If I had been Thomas I wonder how I would have reacted; would I have believed even though I hadn’t seen? By that time, I would have witnessed many healings which could not be explained, and Lazarus would have been brought back to life after being dead for 4 days, no way to explain that phenomenon. But, it seems there were always things going on around Jesus that could not be explained. So, I could see myself saying, no way . . really? Bringing Thomas’ words in to our time makes all the difference as today we can relate to his feelings of disbelief. He has articulated for future generations an explanation of our feelings today, but then helped us cross over to belief. Oh God, help my unbelief, is a prayer I pray often.
Like the people Thomas would meet in his travel to teach the Good News, the people of Ephesus were also Gentiles. In this way and others, our first reading from the Letter to the Ephesians connects us to Thomas as well. St. Thomas is a patron saint of architects, and the language of our first reading talks about the building up of the Church faithful, with Jesus being the capstone and the community of believers having a foundation from the Apostles and the prophets.

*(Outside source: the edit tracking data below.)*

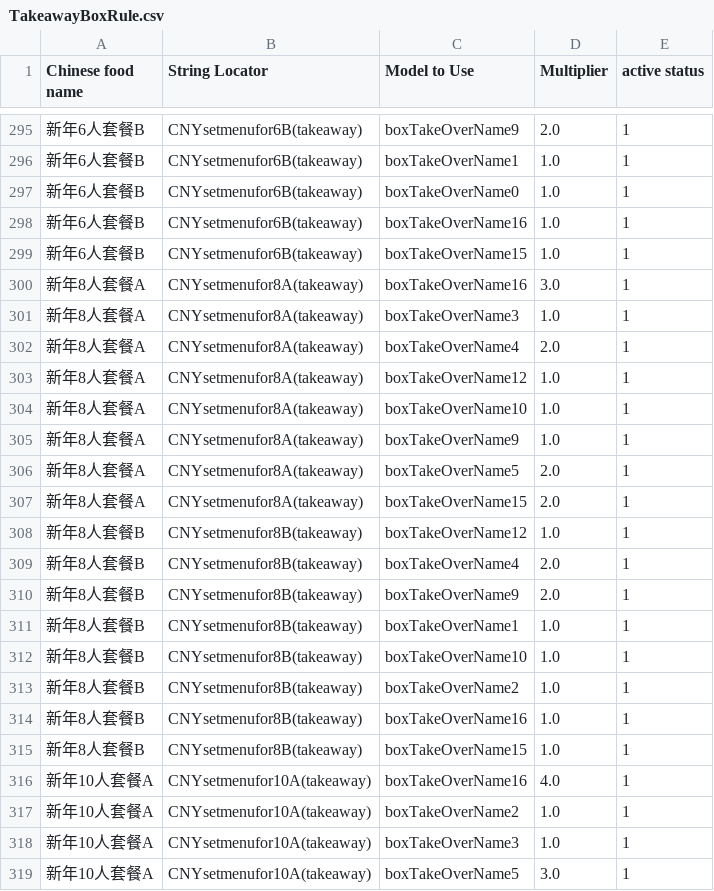
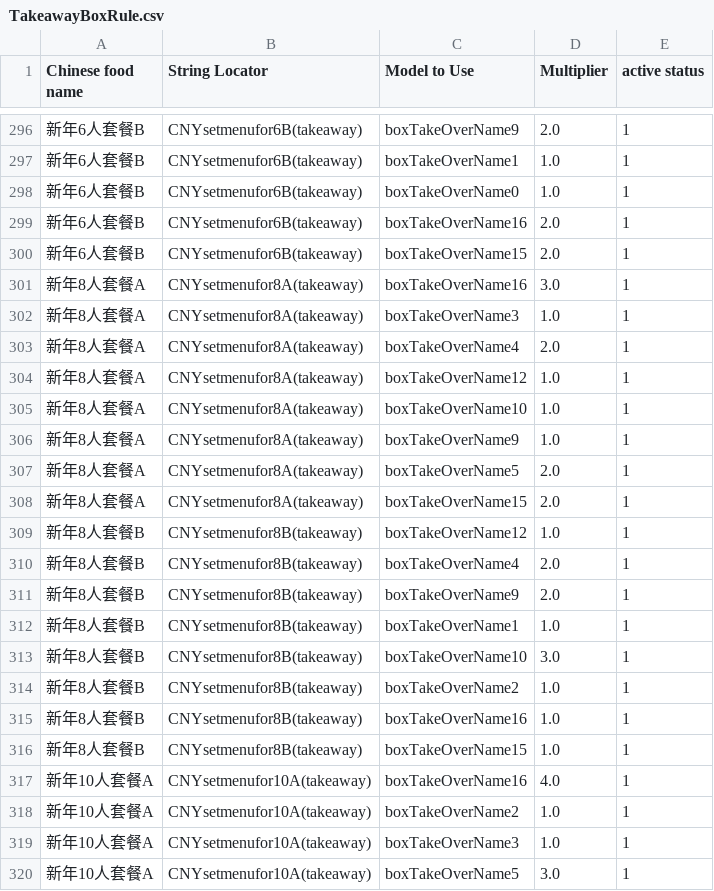
Before and after one commit to zou-zihan/Scripts-for-San-Ren-Xing, a CSV file: forThomson/TakeawayBoxRule.csv, drawn as a sheet; only a part is shown, gaps mark what is left out; the diff covers the shown part only.

```diff
--- a/forThomson/TakeawayBoxRule.csv
+++ b/forThomson/TakeawayBoxRule.csv
@@ -297,4 +298,4 @@ Chinese food name,String Locator,Model to Use,Multiplier,active status
 新年6人套餐B,CNYsetmenufor6B(takeaway),boxTakeOverName0,1.0,1
-新年6人套餐B,CNYsetmenufor6B(takeaway),boxTakeOverName16,1.0,1
-新年6人套餐B,CNYsetmenufor6B(takeaway),boxTakeOverName15,1.0,1
+新年6人套餐B,CNYsetmenufor6B(takeaway),boxTakeOverName16,2.0,1
+新年6人套餐B,CNYsetmenufor6B(takeaway),boxTakeOverName15,2.0,1
 新年8人套餐A,CNYsetmenufor8A(takeaway),boxTakeOverName16,3.0,1
@@ -311,3 +312,3 @@ Chinese food name,String Locator,Model to Use,Multiplier,active status
 新年8人套餐B,CNYsetmenufor8B(takeaway),boxTakeOverName1,1.0,1
-新年8人套餐B,CNYsetmenufor8B(takeaway),boxTakeOverName10,1.0,1
+新年8人套餐B,CNYsetmenufor8B(takeaway),boxTakeOverName10,3.0,1
 新年8人套餐B,CNYsetmenufor8B(takeaway),boxTakeOverName2,1.0,1
```
Also changed, not shown: 2 added rows and 6 edited cells elsewhere in this file.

So today we might take advantage of one who’s gone before us, let us ask for the intercession of the Good St. Thomas and pray for a steadfast spirit to persevere in our Faith, so as to be able to pass it on to the next generation. Amen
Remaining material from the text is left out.